  • Sugar
  • Tomato paste and more

Each package typically feeds a family of 5 for an entire month.

  • The cost of household staples have risen up to nearly 70% —  butter now sells for $8.00 USD, powdered milk costs $40.00 USD, and diapers cost up to $43.00 USD
  • Over 2.2 million people are living in poverty in Lebanon. According to The World Bank, food insecurity numbers reinstate that “poverty levels could reach as high as 50% if the economic situation worsens.”
  • More than 220,000 jobs in the private sector have been lost since mid-October, and the unrest among the people has reached its boiling point.

Beirut Cleanup:

UMR volunteers are organized on the ground in Beirut to help clean up the city and restore its peace. Cleaning up the debris from the streets is vital for the country to begin to heal.

As the country begins to rebuild after the explosion, Lebanon faces countless roadblocks.

An estimated 300,000 people are now homeless, more than half of the population is facing poverty, and hospitals are operating without electricity as doctors fight to save the thousands of people caught in the explosion. As the spread of COVID-19 overwhelms the region, unemployment rises to over 30%, and overcrowded hospitals oversee mortality rates, Lebanon now finds itself in the middle of a humanitarian disaster. 

Rebuilding Beirut:

Our dedicated team has identified and begun construction on apartmentsin Beirut. We are on track to repair 40-50 apartments per week to ensure that families can safely quarantine.

UMR is restoring homes and apartments by rebuilding windows, doors, and more that were shattered in the blast. We are doing this by employing local workers and providing opportunities and jobs to people who need it most.As COVID-19 cases continue to hit historical daily highs in Lebanon, and with winter on the horizon and cold rains threatening to make matters worse, we are ask you to consider making a donation to support our work. 

“It still feels as if it happened yesterday. The exhaustion, the fear every time we hear something loud; the frustration, the worries… it’s still all there, and it will always remain there.

Your donations will allow us to expand and intensify our life-saving efforts for as long as it takes to rebuild this country.”

Click to Read More:

[1] UNHCR – Lebanon Fact Sheet 2020

[2] WFP – Saving Lives/Global Hotspots 2020

[3] UNDP – Spotlight on Youth in Lebanon 2015

[4] The World Bank in Lebanon 

Pass the Plate

Ramadan 2020

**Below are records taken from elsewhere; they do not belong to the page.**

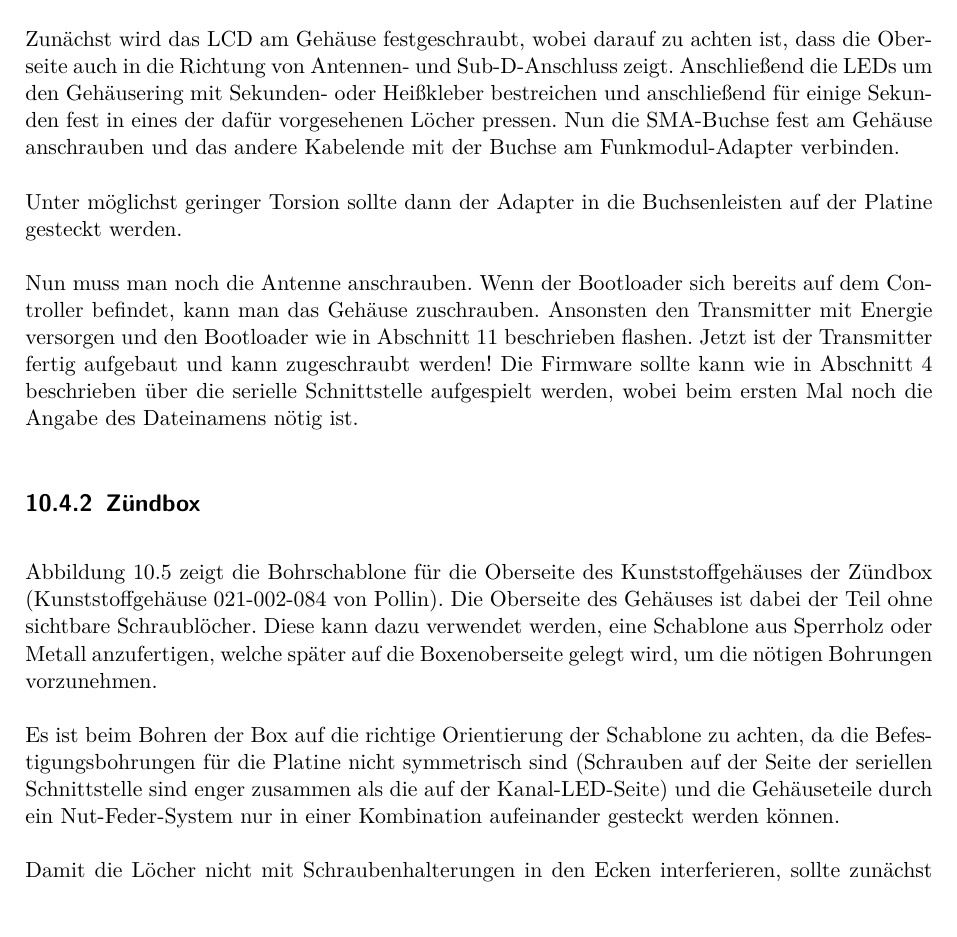
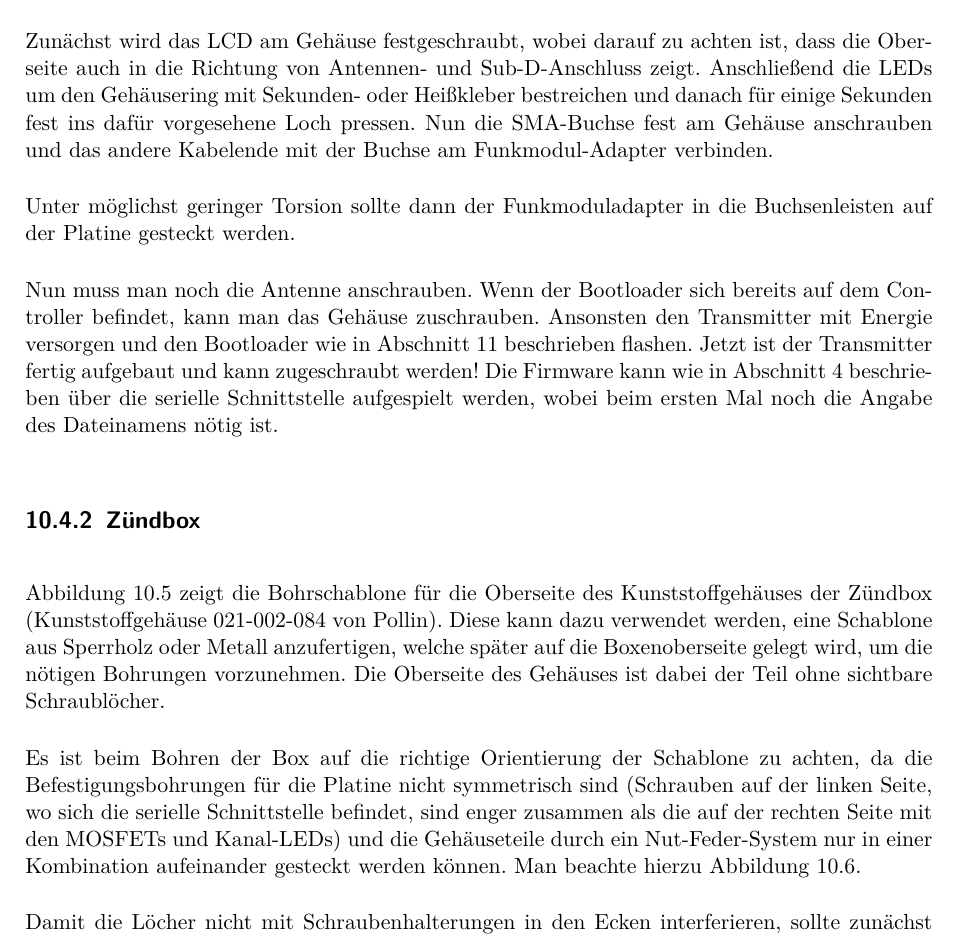
Before and after one commit to fixxl/el-fueradoro, a LaTeX book (Manual/fueradoro.tex): part of page 67 of 85, cut so that both start at the same text, the shorter picture padded with empty space. Compiled offline with pdfLaTeX; the source files are stored in an older character set and shown here as Unicode; an older LaTeX class or package is replaced by its successor.

Commit message:
Some debugging in the manual

```diff
--- a/Manual/fueradoro.tex
+++ b/Manual/fueradoro.tex
@@ -1000,14 +1000,14 @@ Nun müssen noch die elektrischen Verbindungen zwischen Platine und Peripherie h
 
 Anschließend das Flachbandkabel für das LCD vorbereiten, d.\,h. abisolieren, verzinnen und Verbindungen soweit lösen, dass alle Anschlüsse bequem erreicht werden können. Da das LCD im 4-Bit-Modus betrieben wird, werden nur die Pins 1-6 sowie 11-16 angeschlossen, 7-10 bleiben offen. Bei Anschluss der Pins 15 und 16 darauf achten, Anode und Kathode nicht zu vertauschen; die Belegung ist in der Regel so, dass die Anode an Pin 15 herausgeführt ist, kann aber von LCD zu LCD variieren. Der Lötkolben kann danach ausgeschaltet werden, jetzt geht es an die Befestigung.
 
-Zunächst wird das LCD am Gehäuse festgeschraubt, wobei darauf zu achten ist, dass die Oberseite auch in die Richtung von Antennen- und Sub-D-Anschluss zeigt. Anschließend die LEDs um den Gehäusering mit Sekunden- oder Heißkleber bestreichen und anschließend für einige Sekunden fest in eines der dafür vorgesehenen Löcher pressen. Nun die SMA-Buchse fest am Gehäuse anschrauben und das andere Kabelende mit der Buchse am Funkmodul-Adapter verbinden.
+Zunächst wird das LCD am Gehäuse festgeschraubt, wobei darauf zu achten ist, dass die Oberseite auch in die Richtung von Antennen- und Sub-D-Anschluss zeigt. Anschließend die LEDs um den Gehäusering mit Sekunden- oder Heißkleber bestreichen und danach für einige Sekunden fest ins dafür vorgesehene Loch pressen. Nun die SMA-Buchse fest am Gehäuse anschrauben und das andere Kabelende mit der Buchse am Funkmodul-Adapter verbinden.
 
-Unter möglichst geringer Torsion sollte dann der Adapter in die Buchsenleisten auf der Platine gesteckt werden.
+Unter möglichst geringer Torsion sollte dann der Funkmoduladapter in die Buchsenleisten auf der Platine gesteckt werden.
 
-Nun muss man noch die Antenne anschrauben. Wenn der Bootloader sich bereits auf dem Controller befindet, kann man das Gehäuse zuschrauben. Ansonsten den Transmitter mit Energie versorgen und den Bootloader wie in Abschnitt~\ref{ch:bootloader} beschrieben flashen. Jetzt ist der Transmitter fertig aufgebaut und kann zugeschraubt werden! Die Firmware sollte kann wie in Abschnitt~\ref{ch:firmwareupdate} beschrieben über die serielle Schnittstelle aufgespielt werden, wobei beim ersten Mal noch die Angabe des Dateinamens nötig ist.
+Nun muss man noch die Antenne anschrauben. Wenn der Bootloader sich bereits auf dem Controller befindet, kann man das Gehäuse zuschrauben. Ansonsten den Transmitter mit Energie versorgen und den Bootloader wie in Abschnitt~\ref{ch:bootloader} beschrieben flashen. Jetzt ist der Transmitter fertig aufgebaut und kann zugeschraubt werden! Die Firmware kann wie in Abschnitt~\ref{ch:firmwareupdate} beschrieben über die serielle Schnittstelle aufgespielt werden, wobei beim ersten Mal noch die Angabe des Dateinamens nötig ist.
 
 \subsection{Zündbox}
-Abbildung~\ref{fig:zuendboxbohren} zeigt die Bohrschablone für die Oberseite des Kunststoffgehäuses der Zündbox (Kunststoffgehäuse 021-002-084 von Pollin). Die Oberseite des Gehäuses ist dabei der Teil ohne sichtbare Schraublöcher. Diese kann dazu verwendet werden, eine Schablone aus Sperrholz oder Metall anzufertigen, welche später auf die Boxenoberseite gelegt wird, um die nötigen Bohrungen vorzunehmen.
+Abbildung~\ref{fig:zuendboxbohren} zeigt die Bohrschablone für die Oberseite des Kunststoffgehäuses der Zündbox (Kunststoffgehäuse 021-002-084 von Pollin). Diese kann dazu verwendet werden, eine Schablone aus Sperrholz oder Metall anzufertigen, welche später auf die Boxenoberseite gelegt wird, um die nötigen Bohrungen vorzunehmen. Die Oberseite des Gehäuses ist dabei der Teil ohne sichtbare Schraublöcher.
 
 \begin{figure}
 \centering
@@ -1016,7 +1016,7 @@ Abbildung~\ref{fig:zuendboxbohren} zeigt die Bohrschablone für die Oberseite de
 \label{fig:zuendboxbohren}
 \end{figure}
 
-Es ist beim Bohren der Box auf die richtige Orientierung der Schablone zu achten, da die Befestigungsbohrungen für die Platine nicht symmetrisch sind (Schrauben auf der Seite der seriellen Schnittstelle sind enger zusammen als die auf der Kanal-LED-Seite) und die Gehäuseteile durch ein Nut-Feder-System nur in einer Kombination aufeinander gesteckt werden können.
+Es ist beim Bohren der Box auf die richtige Orientierung der Schablone zu achten, da die Befestigungsbohrungen für die Platine nicht symmetrisch sind (Schrauben auf der linken Seite, wo sich die serielle Schnittstelle befindet, sind enger zusammen als die auf der rechten Seite mit den MOSFETs und Kanal-LEDs) und die Gehäuseteile durch ein Nut-Feder-System nur in einer Kombination aufeinander gesteckt werden können. Man beachte hierzu Abbildung~\ref{fig:zuendboxdeckel}.
 
 Damit die Löcher nicht mit Schraubenhalterungen in den Ecken interferieren, sollte zunächst im Gehäuseinneren der passende Ort für die Kanal-LEDs von Kanal 4 und 16 (äußerste grüne LEDs in der obersten und untersten Reihe, Abstand $\unit[75]{mm}$) gesucht, die beiden Löcher mit einem $\unit[3]{mm}$-Bohrer gebohrt und die Schablone auf der Oberseite in diesen beiden Bohrungen befestigt werden.
 
```
Also changed, not shown: Manual/fueradoro.tex (10 more changed lines).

Every year Muslims around the world observe the holy month of Ramadan by fasting from sunrise to sunset. Unfortunately for hundreds of thousands of families, they will not get the chance to spend this spiritual time in a warm home with nutritious food to break their fast.

The number of people fleeing war, persecution and conflict exceeded 70 million globally last year – the highest number in the UN refugee agency’s almost 70 years of operations. – UN

Refugees and displaced people are the most vulnerable people on the planet, suffering daily without sufficient housing, access to medicine, doctors, food, or clean water. As the crisis worsens, more and more people are depending on humanitarian agencies like UMR to fill the gaps.

Each year during Ramadan, UMR delivers food packages filled with nutritious items such as beans, rice, flour, oil, canned goods, and more to reach people that have absolutely nothing. We have spoken with families begging for help, telling our field staff that without these resources, they will die.

Me and my children are fasting. What will we eat to break our fast? My children are begging me for food and water!

This Ramadan, these families desperately need your help. Please #PassThePlate to a child in need!

Where We Are Working

Lebanon Kenya
Jordan Somalia
Yemen Sudan
Palestine Pakistan
Bangladesh USA

What We Are Providing

Food Baskets

UMR delivers food packages containing items such as rice, flour, sugar, oil, beans, lentils, tomato paste, pasta, bread, and canned goods.

Water & Sanitation

In addition, we will be building water wells in Pakistan, Somalia and Kenya to ensure that some of the poorest communities are able to find clean drinking water, and prevent the spread of diseases.

Orphan Protection

Children are some of the most vulnerable among these already struggling communities. That is why UMR prioritizes the safety and well-being of children and orphans by providing them with healthcare, education, nutrition and a chance at a future.

Iftars

Each year UMR hosts iftar dinners throughout the month of Ramadan. Last year we were able to serve thousands of people in Yemen and Gaza with warm, nutritious meals.

Click Donate Now to See the different programs you can Donate to:

Potato and Bread Campaign – Lebanon

In light of the economic meltdown with the wave of COVID-19 crisis, UMR has gathered its team to ensure food security to Lebanon’s most vulnerable communities. UMR is distributing bread and potatoes to more than 50,000 families in Tripoli and Saida areas.

The population of Lebanon is estimated at 6.83 million in 2020. Lebanon has taken in 1.5 million Syrian and Palestinian refugees since 2011. Refugees make up 30% of the country’s population, the highest concentration per capita of refugees in the world. There is an increase in the number of Lebanese and refugees living below the poverty line in Lebanon.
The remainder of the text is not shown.